Manager Mike Matheny's team appears far more ready to succeed this spring, thanks to a re-emphasis on fundamentals and the addition of former Chicago Cubs center fielder Dexter Fowler. That move not only aids St. Louis across the board, but weakens its Central Division rival a little bit and could help close some of last year's 17-game gap between the teams.
Fowler's arrival helps shore up the middle of a defense that even with perennial Gold Glove catcher Yadier Molina, showed serious weaknesses last year. Randal Grichuk wasn't quite as good in center as the team hoped, so he moves over to left with Stephen Piscotty staying in right.
The club hopes that Aledmys Diaz will continue the improvement he flashed at shortstop over the year's last four months, when he cut down on errors and looked like he could be at least a league-average defender, if not slightly above average. Jhonny Peralta has looked more comfortable at third, while Kolten Wong and Jedd Gyorko should form a platoon that will get the job done at second. Matt Carpenter is locked into first base.

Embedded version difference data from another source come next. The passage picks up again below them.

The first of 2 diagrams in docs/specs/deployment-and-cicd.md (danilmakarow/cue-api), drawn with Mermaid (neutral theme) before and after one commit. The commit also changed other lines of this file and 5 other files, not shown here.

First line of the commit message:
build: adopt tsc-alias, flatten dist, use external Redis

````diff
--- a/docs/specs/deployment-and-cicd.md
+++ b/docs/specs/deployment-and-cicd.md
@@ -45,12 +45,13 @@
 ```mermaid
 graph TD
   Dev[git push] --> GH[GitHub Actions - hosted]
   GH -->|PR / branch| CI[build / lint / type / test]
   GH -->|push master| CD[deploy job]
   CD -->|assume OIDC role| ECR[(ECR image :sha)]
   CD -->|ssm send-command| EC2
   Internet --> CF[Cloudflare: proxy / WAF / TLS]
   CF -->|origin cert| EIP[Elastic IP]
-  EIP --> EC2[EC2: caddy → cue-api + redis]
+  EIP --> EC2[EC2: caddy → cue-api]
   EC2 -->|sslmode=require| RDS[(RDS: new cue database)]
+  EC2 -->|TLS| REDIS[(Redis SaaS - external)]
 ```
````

Peralta's thumb injury early in spring training last year was the first shot across the bow. Another one was the news that third base coach and valued defensive guru Jose Oquendo had to sit out the season with knee problems. Some felt Oquendo's absence had a negative impact on a defense that not only made more errors, but failed to execute simple fundamentals that cost the Cardinals multiple games.
Bad defense had a ripple effect. It forced the starters to throw extra pitches, which in turn left more innings for the bullpen to cover. Neither was as good as it had been in previous seasons, and the combination was especially toxic at Busch Stadium, where a team mismatched for its ballpark finished with a losing record.

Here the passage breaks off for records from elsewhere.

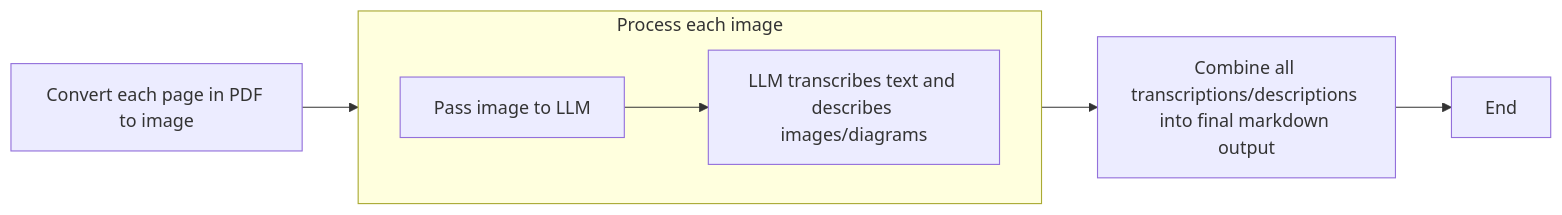
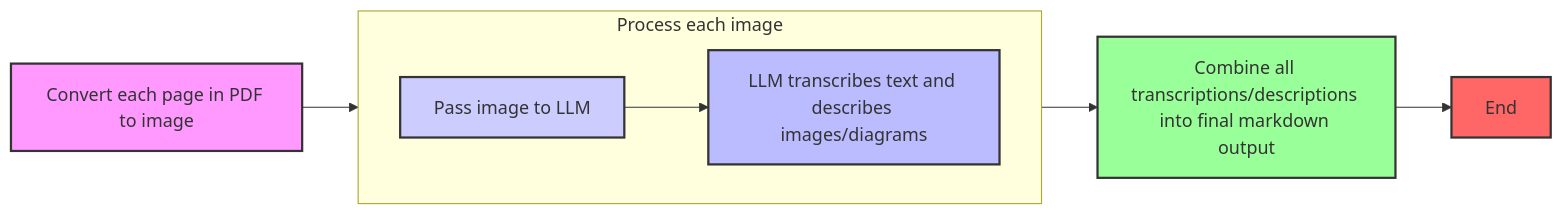
One commit to DanGiannone1/document_ingestion_for_genai changed the first of 2 diagrams in README.md. Above: the diagram before and after it, drawn with Mermaid. The commit also changed other lines of this file, not shown here.

````diff
--- a/README.md
+++ b/README.md
@@ -40,11 +40,16 @@
 ```mermaid
 graph LR
-B[Convert each page in PDF to image];
+B[Convert each page in PDF to image]
 B --> C;
 subgraph "Process each image"
 direction LR
 C[Pass image to LLM] --> D[LLM transcribes text and describes images/diagrams];
 end
 D --> F[Combine all transcriptions/descriptions into final markdown output];
 F --> G[End];
+style B fill:#f9f,stroke:#333,stroke-width:2px
+style C fill:#ccf,stroke:#333,stroke-width:2px
+style D fill:#bbf,stroke:#333,stroke-width:2px
+style F fill:#9f9,stroke:#333,stroke-width:2px
+style G fill:#f66,stroke:#333,stroke-width:2px
 ```
````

If St. Louis can catch the ball more consistently, its starting rotation should bounce back. Carlos Martinez has won the No. 1 spot in the rotation, a position befitting his ability, and Adam Wainwright is the No. 2 man, a better spot for him at this stage of his career. Mike Leake, Lance Lynn and Michael Wacha fill out the rotation.
Leake, a sinkerball pitcher who was most affected by last year's subpar defense, actually started trying for strikeouts because he wasn't sure his teammates could make plays behind him. This spring, Leake has led the staff in innings and is producing a plethora of groundouts, looking more like the guy the Cardinals spent $80 million on before 2016.
"When he is making good pitches like he has almost all spring, and guys make plays, we have seen a lot of zeros," Matheny told mlb.com. "Staring at a complete game every time he gets out there with his style of pitching."
Seung Hwan Oh is the closer this year with Kevin Siegrist as the primary setup man. Trevor Rosenthal is slated for a role similar to what Andrew Miller filled for Cleveland last postseason. The club thinks he could work multiple innings at high-leverage spots prior to closing time, shortening games and getting the game to Oh with a lead.
Matheny said after last year's 162nd game that a lot of teams were happy the Cardinals didn't make the postseason, because they could have given playoff teams fits. No one will ever know if that was true, but based on the signing of Fowler and a return to emphasizing the fundamentals that so mysteriously disappeared last summer, St. Louis could be back as an October mainstay.